As U.S. senators digest a sharply critical committee report confirming massive international money laundering by global banking giant HSBC, the Internal Revenue Service is acknowledging receipt of a whistleblower claim from a former employee of the bank who presented 1,000 pages of evidence to WND six months ago, after local and federal authorities ignored him.
A series of WND stories, beginning in February, reported the evidence collected by John Cruz, a former vice president and relationship manager for HSBC in New York who documented hundreds of millions of dollars in suspicious transactions he pulled from a bank computer system before he was fired. Cruz was terminated in 2010, after two years at HSBC, for "poor performance," but he contends he was let go because senior management didn't want to him to pursue his personal investigation.
In a letter to Cruz, the supervisor of the IRS whistleblower office in Ogden, Utah, acknowledged the agency is evaluating Cruz's claim to determine whether an investigation is warranted. Cruz previously told WND he met with special agents with the IRS criminal division in April and handed over a computer disc with copies of his internal documents.
The agents, according to Cruz, were overwhelmed with the volume and detail of the information, calling it "mind-boggling."
Meanwhile, a Senate report released last week presents evidence HSBC abetted massive money laundering by Iran, terrorist organizations, drug cartels and organized criminals throughout the world. The report said HSBC transferred $19 billion for Iran and $7 billion in physical cash for Mexico.

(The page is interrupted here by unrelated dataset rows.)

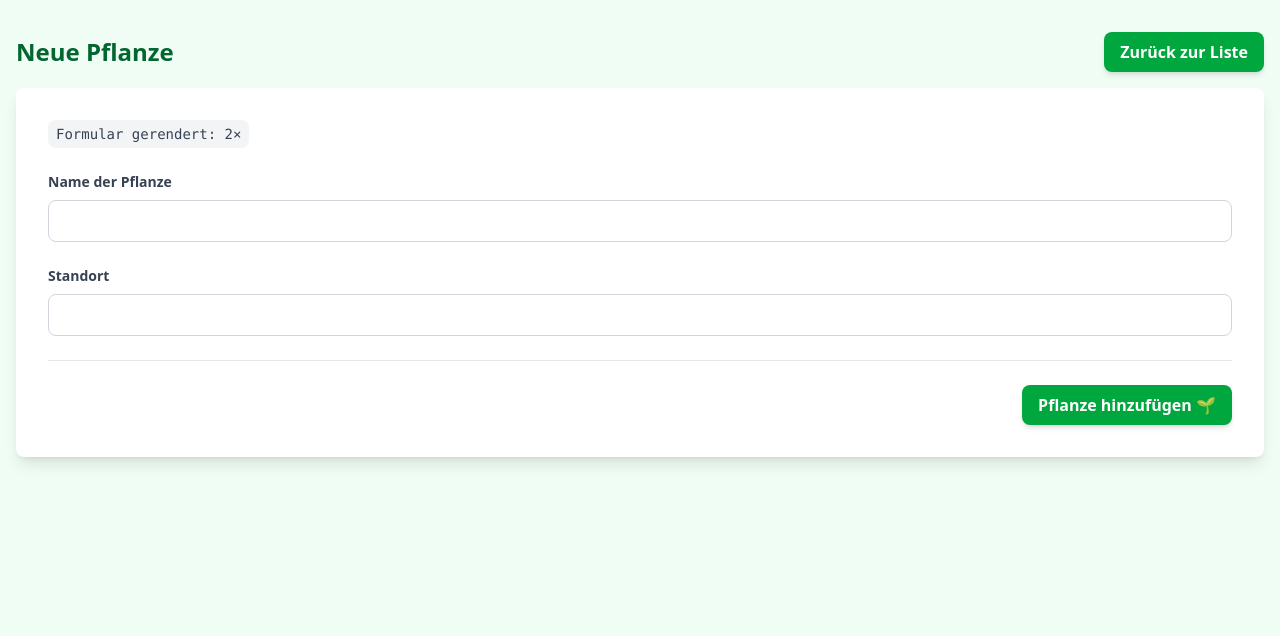
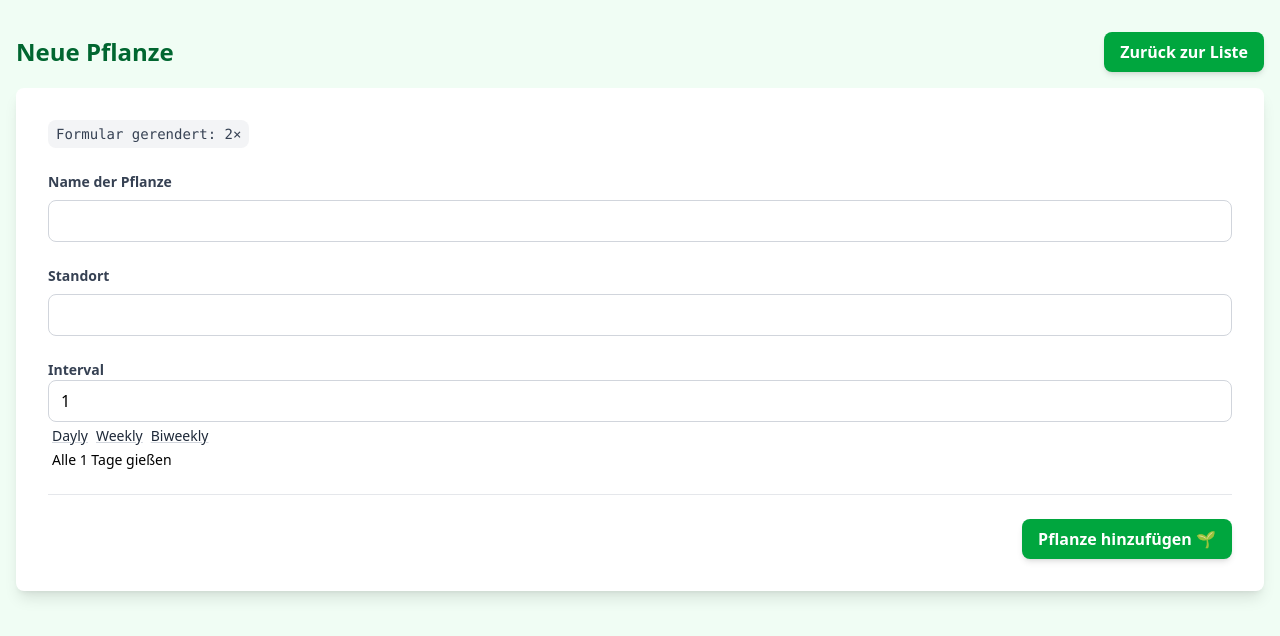
Before and after one commit to nilshartmann-workshops/2026-09-07-oose, a React (Vite) app in the folder workspace/: page /neu in a window 1280 px wide. Shown: the top 636 px of the page. Built offline with nearby package versions, Linux system fonts and the light colour scheme.

Commit message:
64: Controller für eigene Komponenten (KEINE Übung)

```diff
--- a/workspace/src/plant-form/PlantForm.tsx
+++ b/workspace/src/plant-form/PlantForm.tsx
@@ -1,14 +1,20 @@
 import { DevTool } from "@hookform/devtools";
 import { zodResolver } from "@hookform/resolvers/zod";
 import { useRef } from "react";
-import { useForm } from "react-hook-form";
+import { Controller, useForm } from "react-hook-form";
 import { z } from "zod";
+
+import IntervalSelector from "./IntervalSelector.tsx";
 
 // 🔎 Zeigen: eine Meldung weglassen, dann steht dort der englische Standardtext
 //    von zod. Die Texte gehören zum Schema und nicht ins Formular.
 const NewPlantSchema = z.object({
   name: z.string().nonempty("Bitte gib der Pflanze einen Namen"),
   location: z.string().nonempty("Bitte gib an, wo die Pflanze steht"),
+  wateringInterval: z
+    .number()
+    .min(1, "Gegossen wird mindestens jeden Tag")
+    .max(200, "So lange hält das keine Pflanze aus"),
 });
 
 type NewPlantFormState = z.infer<typeof NewPlantSchema>;
@@ -20,7 +26,7 @@ export default function PlantForm() {
   //    Hook Form. Ohne ihn kennt das Formular die Regeln des Schemas nicht.
   const form = useForm<NewPlantFormState>({
     resolver: zodResolver(NewPlantSchema),
-    defaultValues: { name: "", location: "" },
+    defaultValues: { name: "", location: "", wateringInterval: 1 },
   });
 
   const { errors } = form.formState;
@@ -74,6 +80,29 @@ export default function PlantForm() {
         )}
       </div>
 
+      {/* 🔎 Erzählen: der IntervalSelector kennt kein register. Er arbeitet mit
+          interval und onIntervalChange, und der Controller übersetzt dazwischen. */}
+      <div className={"FormControl"}>
+        <Controller
+          control={form.control}
+          name={"wateringInterval"}
+          // 🔎 Erzählen: render ist eine Render Prop. Die Bibliothek führt
+          //    den Wert, das Aussehen bestimmt der Aufrufer.
+          //    field hält Wert und Handler, fieldState den Fehler dazu.
+          render={({ field, fieldState }) => (
+            <>
+              <IntervalSelector
+                interval={field.value}
+                onIntervalChange={field.onChange}
+              />
+              {fieldState.error && (
+                <p className={"error-message"}>{fieldState.error.message}</p>
+              )}
+            </>
+          )}
+        />
+      </div>
+
       <div className={"FormButtons"}>
         <button type={"submit"} className={"primary"}>
           Pflanze hinzufügen 🌱
```
Also changed, not shown: 1 other file (tests, documents, lock files or other folders).
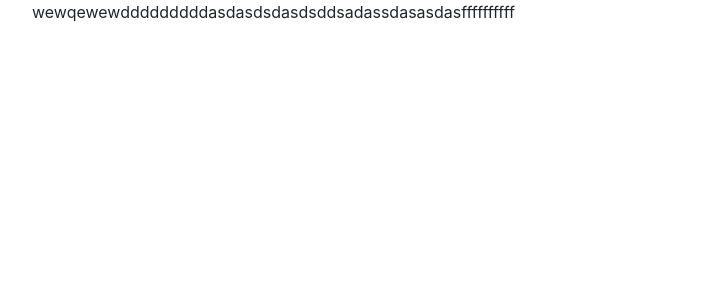
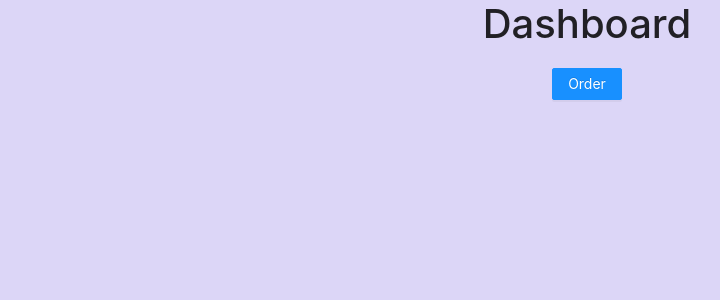
Before and after one commit to HaMinhBaoToan/QLQTPM, a React (Create React App) app in the folder frontend/: page / in a window 1280 px wide. Shown: the top 300 px of the page, without its empty margins (53-773 px from the left). Built offline with nearby package versions, Linux system fonts and the light colour scheme.

Commit message:
Add simple template, route and ant lib

```diff
--- a/frontend/package.json
+++ b/frontend/package.json
@@ -6,9 +6,11 @@
     "@testing-library/jest-dom": "^5.11.6",
     "@testing-library/react": "^11.2.2",
     "@testing-library/user-event": "^12.2.2",
+    "antd": "^4.9.4",
     "bootstrap": "^4.5.3",
     "react": "^17.0.1",
     "react-dom": "^17.0.1",
+    "react-router-dom": "^5.2.0",
     "react-scripts": "4.0.1",
     "web-vitals": "^0.2.4"
   },
--- a/frontend/src/App.css
+++ b/frontend/src/App.css
@@ -1,5 +1,18 @@
+
+body {
+  height: 100vh;
+  width: 100vw;
+}
+
+#root {
+  height: 100%;
+  width: 100%;
+}
+
 .App {
   text-align: center;
+  height: 100%;
+  width: 100%;
 }
 
 .App-logo {
--- a/frontend/src/App.js
+++ b/frontend/src/App.js
@@ -1,25 +1,28 @@
 import "./App.css";
 import "bootstrap/dist/css/bootstrap.min.css";
+import 'antd/dist/antd.css';
+import React from "react";
+import {
+  BrowserRouter as Router,
+  Switch,
+  Route,
+} from "react-router-dom";
+import Dashboard from "./containers/DashBoard";
+import Orders from "./containers/Orders";
+
 function App() {
   return (
-    // <div className="App">
-    //   <header className="App-header">
-    //     <img src={logo} className="App-logo" alt="logo" />
-    //     <p>
-    //       Edit <code>src/App.js</code> and save to reload.
-    //     </p>
-    //     <a
-    //       className="App-link"
-    //       href="https://reactjs.org"
-    //       target="_blank"
-    //       rel="noopener noreferrer"
-    //     >
-    //       Learn React
-    //     </a>
-    //   </header>
-    // </div>
-    <div className="container">
-      wewqewewdddddddddasdasdsdasdsddsadassdasasdasffffffffff
+    <div className="App">
+      <Router>
+        <Switch>
+          <Route path="/orders">
+            <Orders />
+          </Route>
+          <Route path="/">
+            <Dashboard />
+          </Route>
+        </Switch>
+      </Router>
     </div>
   );
 }
--- /dev/null
+++ b/frontend/src/containers/DashBoard/index.js
@@ -0,0 +1,19 @@
+import React from "react";
+import {
+  Link,
+} from "react-router-dom";
+import { Button } from 'antd';
+import './styles.scss';
+
+const Dashboard = () => {
+  return (
+    <div className='dashboard'>
+      <h1>Dashboard</h1>
+      <Link to="/orders">
+        <Button type="primary">Order</Button>
+      </Link>
+    </div>
+  );
+};
+
+export default Dashboard;
--- /dev/null
+++ b/frontend/src/containers/DashBoard/styles.scss
@@ -0,0 +1,4 @@
+.dashboard {
+  background-color: #DCD6F7;
+  height: inherit;
+}
--- /dev/null
+++ b/frontend/src/containers/Orders/index.js
@@ -0,0 +1,17 @@
+import React from "react";
+import { Button } from "antd";
+
+import { Link } from "react-router-dom";
+
+const Orders = () => {
+  return (
+    <div>
+      <h1>Orders</h1>
+      <Link to="/">
+        <Button type="primary">Back</Button>
+      </Link>
+    </div>
+  );
+};
+
+export default Orders;
```
Also changed, not shown: frontend/src/components/Popup/index.js (added), frontend/src/components/Search/index.js (added), frontend/src/components/Sidebar/index.js (added), frontend/src/components/Table/index.js (added), 1 other file (tests, documents, lock files or other folders).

WND's series of articles on HSBC has caused fallout for WND senior reporter Jerome Corsi and for WND, which saw one of the articles temporarily blocked when HSBC filed a complaint with an Internet provider that turned out to be unwarranted.
Reuters recently reported an officer in HSBC's compliance operations in Delaware who questioned transactions he suspected were linked to Hamas was berated and overruled.
One of the largest banks in the world, London-based HSBC has about 7,500 offices in more than 80 countries and territories in Europe, North and South America, the Asia-Pacific region, the Middle East and Africa.
As WND reported, law enforcement authorities sat on the HSBC money-laundering allegations, even denying they were handed the same information by a whistleblower, until the story was exposed by WND.
WND also reported evidence that Eric Holder's Justice Department has not investigated money laundering charges in deference to bank clients of Washington-based law firm Covington & Burling, where Holder was a partner prior to joining the Obama administration.
In February, when WND asked HSBC to respond to the money laundering allegations, the bank issued a statement insisting it was cooperating with authorities.
"We support efforts to protect the integrity of the financial system, and our commitment to AML (anti-money laundering) includes rigorous internal processes and a close working partnership with regulators and law enforcement," the statement said.
In a video interview with WND, Cruz detailed how he turned over his information on HSBC to authorities more than two years ago to Frank J. DiGregorio, a detective sergeant in the office of the Queens County District Attorney, and Graham R. Klein, special agent at the U.S. Department of Homeland Security.
Cruz previously told WND he handed over his evidence at a meeting in April to Special Agent David Wagner and supervisory Special Agent Kevin B. Sophia with the Department of Treasury's IRS criminal investigation division.
Among the evidence handed over was about 19 to 20 hours of recorded discussions with HSBC employees concerning his allegations.
"They told me that if the information on the computer disk and in the audio files was as I represented, the IRS agents were talking about arresting HSBC bank employees," Cruz said.
Cruz has expressed his frustration with federal law enforcement.
"It's a circle," Cruz explained in a previous interview. "I turn over the information to law enforcement, and law enforcement turns around and gives the information right back to the bank for the bank to conduct their own internal investigation."
HSBC 'a criminal organization'
In his position as a vice president and a senior account relationship manager in New York, Cruz worked in a region that accounts for approximately 50 percent of HSBC's North American revenue. He was assigned to work with several branch managers to identify accounts for which HSBC might introduce additional banking services.
Cruz told WND he recorded hundreds of hours of meetings he conducted with HSBC management and bank security personnel during which he charged various bank managers were engaging in criminal acts.
"I have hours of hours of recordings, ranging from bank tellers, to business representatives, to branch managers, to executives," he said. "The whole system is designed to be a culture of fraud to make it look like it's a legal system. But it's not."
Cruz explained that after many repeated efforts, he gave up on the idea that HSBC senior management or bank security would pursue his allegations to investigate and stop the wrongdoing.
"My conclusion was that HSBC was not going to do anything about this account because HSBC management from the branch level, to senior bank security, to executive senior management was involved in the illegal activity I found," he said.
After repeated attempts to bring the information to the attention of law enforcement officers, Cruz hit a brick wall until WND examined his documentation and determined his allegations were sufficiently substantiated to merit publication.
"HSBC is a criminal organization," he stressed. "It is a culture of crime."
Cruz made his charges public in a book published last year titled "World Banking World Fraud: Using Your Identity."